  • $\begingroup$ I didn't think to divide for $$cos^2(x)$$ and put $$sec^2(x) = 1+tan^2(x)$$ Thank you for the reply! $\endgroup$ – HelloEveryone Jun 13 '12 at 18:11

$$ \int \frac{\sin(x)}{3\cos^3(x)+\sin^2(x)\cdot\cos(x)}\,dx = \int \frac{1}{3\cos^3(x)+\sin^2(x)\cdot\cos(x)}\,\Big(\sin x \,dx\Big) $$ $$ = \int \frac{1}{3\cos^3(x)+(1-\cos^2 x)\cdot\cos(x)}\,\Big(\sin x \,dx\Big) = \int \frac{1}{3u^3 + (1-u^2)u}\,(-du) $$ Then use partial fractions.

Later edit in response to comments: $$ \int \frac{1}{3u^3 + (1-u^2)u}\,(-du) = \int\frac{-du}{u(2u^2 + 1)} = \int \frac{A}{u} + \frac{Bu+C}{2u^2+1} \, du $$ Two logarithms plus an arctangent.

  • $\begingroup$ I don't think it's possible to use partial fractions at that point. $\endgroup$ – Gigili Jun 13 '12 at 19:50
  • 1
    $\begingroup$ @Gigili : Fortunately you're mistaken; it's quite simple. I've added it to my answer. $\endgroup$ – Michael Hardy Jun 13 '12 at 21:04
  • $\begingroup$ Done.

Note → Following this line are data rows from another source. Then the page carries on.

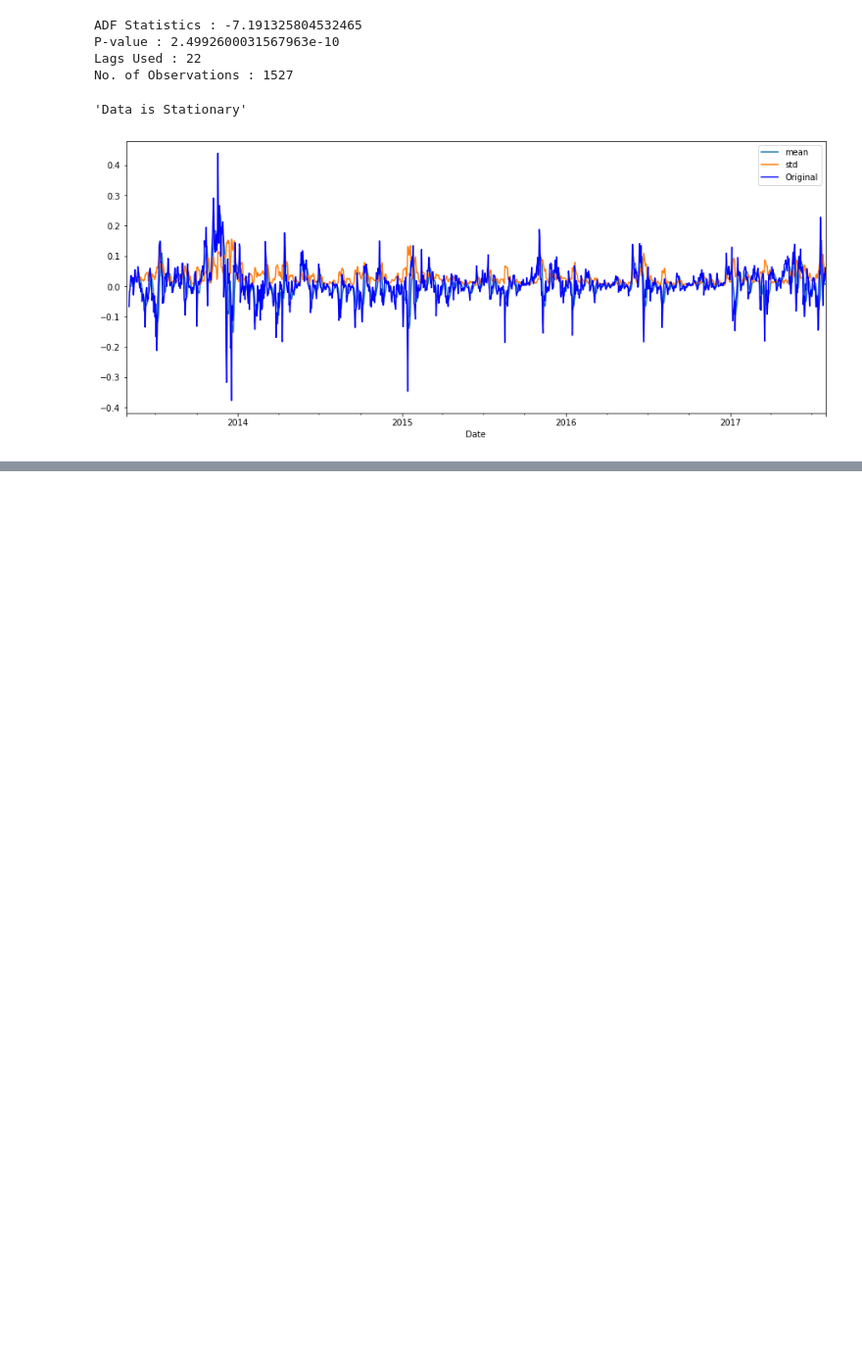
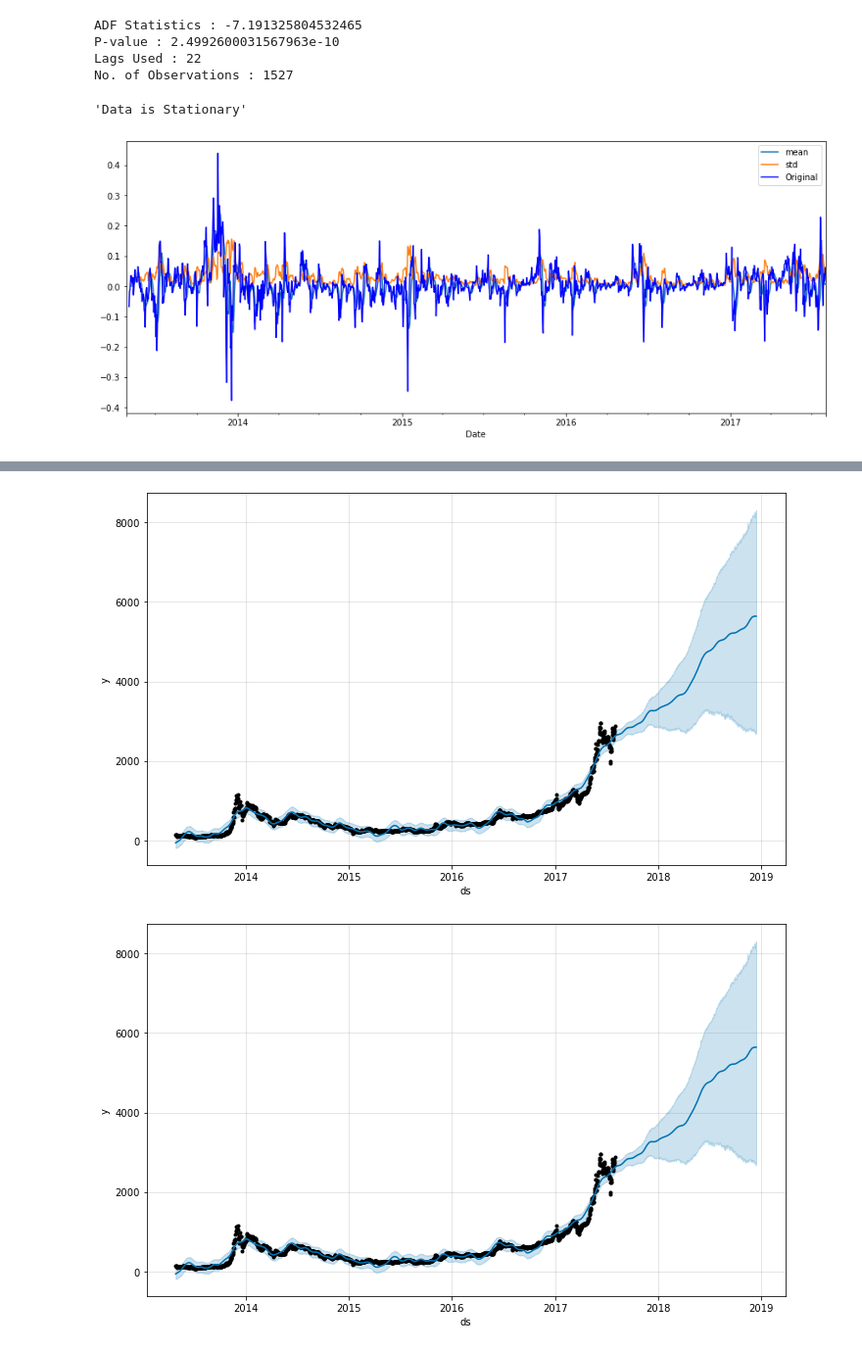
Before and after one commit to sounishnath003/DataScienceML-Learning, a Jupyter notebook: TimeSeriesDatasetHandlings/0_analysis.ipynb, the cells around one changed output, grey strips where cells are left out. Shown at 98% size. Saved outputs shown, nothing was run; the diff lists cells and outputs as text; code cells hidden in the pictures; blank space fills up the shorter version.

```diff
--- a/TimeSeriesDatasetHandlings/0_analysis.ipynb
+++ b/TimeSeriesDatasetHandlings/0_analysis.ipynb
@@ -401,0 +389,5 @@ from fbprophet import Prophet
+# %%
+dataset = df[['Close']]
+dataset.reset_index(inplace=True)
+dataset.columns=['ds', 'y'] # This is mandetory - for Prophet - `ds and y`
+dataset.head()
@@ -401,0 +401,2 @@ from fbprophet import Prophet
+# %%
+fitted_model = model.fit(dataset)
@@ -401,0 +422,5 @@ from fbprophet import Prophet
+# %%
+future_predictions = fitted_model.make_future_dataframe(periods=500, freq='D', include_history=True)
+# %%
+forecast = fitted_model.predict(future_predictions)
+forecast
@@ -401,0 +455,5 @@ from fbprophet import Prophet
+# %%
+model.plot(forecast)
+# %% [output]
+[figure, added]
+[figure, added]
```
Also changed, not shown: parts of 14 cells of this notebook.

It's two logarithms plus an arctangent. $\endgroup$ – Michael Hardy Jun 13 '12 at 21:07
  • $\begingroup$ Well, now that you simplified it ... $\endgroup$ – Gigili Jun 13 '12 at 21:09

From the last integral, use $\frac{1}{t(2t^2+1)}=\frac{1}{t}-\frac{2t}{2t^2+1}$. Now, you have: $$\int \frac{1}{t\cdot(2t^2+1)} \, \mathrm{d}t=\int \frac{1}{t} \, \mathrm{d}t-\int \frac{2t}{2t^2+1} \, \mathrm{d}t=\ln|t|-\frac{1}{2}\ln|2t^2+1|+C$$

  • $\begingroup$ Thank you! You reach that point by usinf partial fraction, am I right? $\endgroup$ – HelloEveryone Jun 13 '12 at 18:09
  • $\begingroup$ @HelloEveryone: Yes, I did. $\endgroup$ – Dennis Gulko Jun 13 '12 at 18:16

Your Answer

By clicking “Post Your Answer”, you agree to our terms of service, privacy policy and cookie policy

Not the answer you're looking for? Browse other questions tagged or ask your own question.